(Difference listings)
=== Begin Enclosure ===

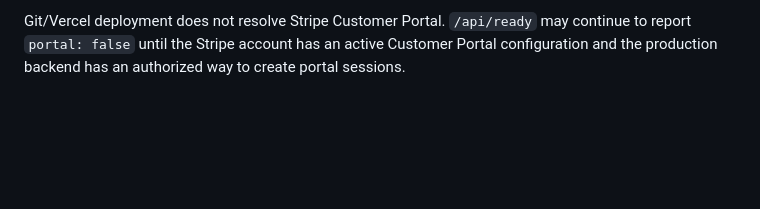
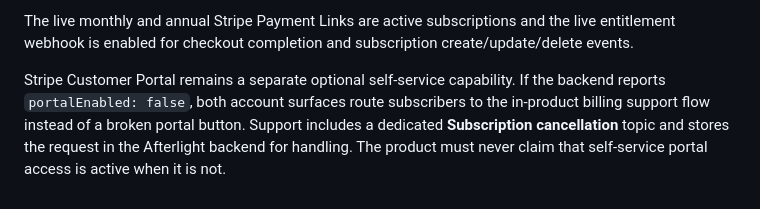
Before and after one commit to rrahul0904/afterlight-radio, a Markdown page: docs/VERCEL_DEPLOYMENT.md, the part around one of its changes. Drawn GitHub-style; blank space fills up the shorter version.

```diff
--- a/docs/VERCEL_DEPLOYMENT.md
+++ b/docs/VERCEL_DEPLOYMENT.md
@@ -62,2 +75,4 @@ A deployment is not considered current until all of the following are verified a
 
-Git/Vercel deployment does not resolve Stripe Customer Portal. `/api/ready` may continue to report `portal: false` until the Stripe account has an active Customer Portal configuration and the production backend has an authorized way to create portal sessions.
+The live monthly and annual Stripe Payment Links are active subscriptions and the live entitlement webhook is enabled for checkout completion and subscription create/update/delete events.
+
+Stripe Customer Portal remains a separate optional self-service capability. If the backend reports `portalEnabled: false`, both account surfaces route subscribers to the in-product billing support flow instead of a broken portal button. Support includes a dedicated **Subscription cancellation** topic and stores the request in the Afterlight backend for handling. The product must never claim that self-service portal access is active when it is not.
```
Also changed, not shown: other parts of docs/VERCEL_DEPLOYMENT.md (+44 -31 lines).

=== End Enclosure ===

What is being asked
Write the records above out again word for word, skipping each picture.

Exercise output
Before and after one commit to rrahul0904/afterlight-radio, a Markdown page: docs/VERCEL_DEPLOYMENT.md, the part around one of its changes. Drawn GitHub-style; blank space fills up the shorter version.

```diff
--- a/docs/VERCEL_DEPLOYMENT.md
+++ b/docs/VERCEL_DEPLOYMENT.md
@@ -62,2 +75,4 @@ A deployment is not considered current until all of the following are verified a
 
-Git/Vercel deployment does not resolve Stripe Customer Portal. `/api/ready` may continue to report `portal: false` until the Stripe account has an active Customer Portal configuration and the production backend has an authorized way to create portal sessions.
+The live monthly and annual Stripe Payment Links are active subscriptions and the live entitlement webhook is enabled for checkout completion and subscription create/update/delete events.
+
+Stripe Customer Portal remains a separate optional self-service capability. If the backend reports `portalEnabled: false`, both account surfaces route subscribers to the in-product billing support flow instead of a broken portal button. Support includes a dedicated **Subscription cancellation** topic and stores the request in the Afterlight backend for handling. The product must never claim that self-service portal access is active when it is not.
```
Also changed, not shown: other parts of docs/VERCEL_DEPLOYMENT.md (+44 -31 lines).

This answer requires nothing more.